**Version comparison data:**
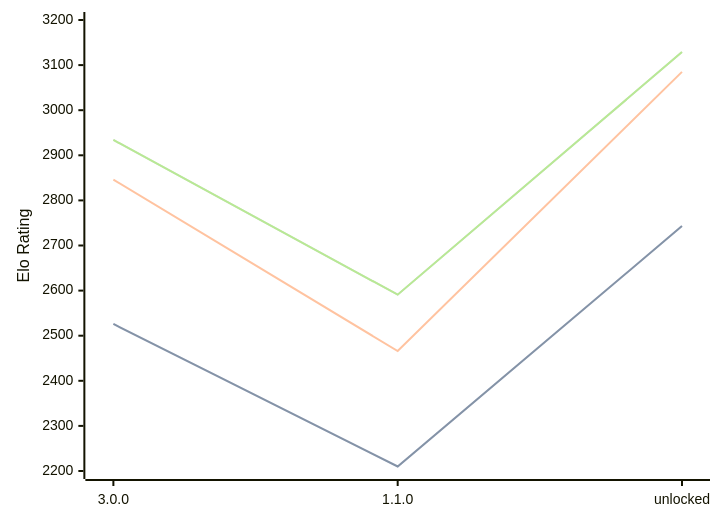
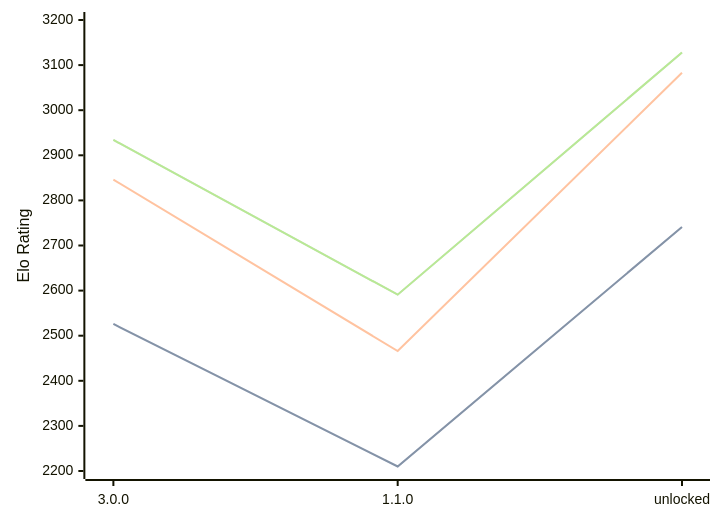
The diagram in engines/Potential.md (computer-chess-index/cci), drawn with Mermaid before and after one commit. The commit also changed other lines of this file, not shown here.

Commit message:
Update CCI Ratings (ELO VLTC) - 2026-08-17

````diff
--- a/engines/Potential.md
+++ b/engines/Potential.md
@@ -33,11 +33,11 @@
 ```mermaid
 %%{init: {"theme":"base","themeVariables":{"seriesColors:['#a3a3a3','#222221','#faa371']}}}%%
 xychart-beta
   x-axis ["3.0.0", "1.1.0", "unlocked"]
   y-axis "Elo Rating" 2200 --> 3200
-  line "STC (8.0+0.08s)" [2526, 2210, 2743]
-  line "STC (8.0+0.08s)" [2526, 2210, 2743]
-  line "LTC (60.0+0.60s)" [2846, 2466, 3085]
-  line "VLTC (2m24s+1.12s)" [2934, 2591, 3129]
-  line "VLTC (2m24s+1.12s)" [2934, 2591, 3129]
+  line "STC (8.0+0.08s)" [2526, 2210, 2741]
+  line "STC (8.0+0.08s)" [2526, 2210, 2741]
+  line "LTC (60.0+0.60s)" [2846, 2466, 3083]
+  line "VLTC (2m24s+1.12s)" [2934, 2591, 3128]
+  line "VLTC (2m24s+1.12s)" [2934, 2591, 3128]
 ```
````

**Task to carry out:** What lines of the data contain the string "engines"? List them.

**Solution below:**
The diagram in engines/Potential.md (computer-chess-index/cci), drawn with Mermaid before and after one commit. The commit also changed other lines of this file, not shown here.
--- a/engines/Potential.md
+++ b/engines/Potential.md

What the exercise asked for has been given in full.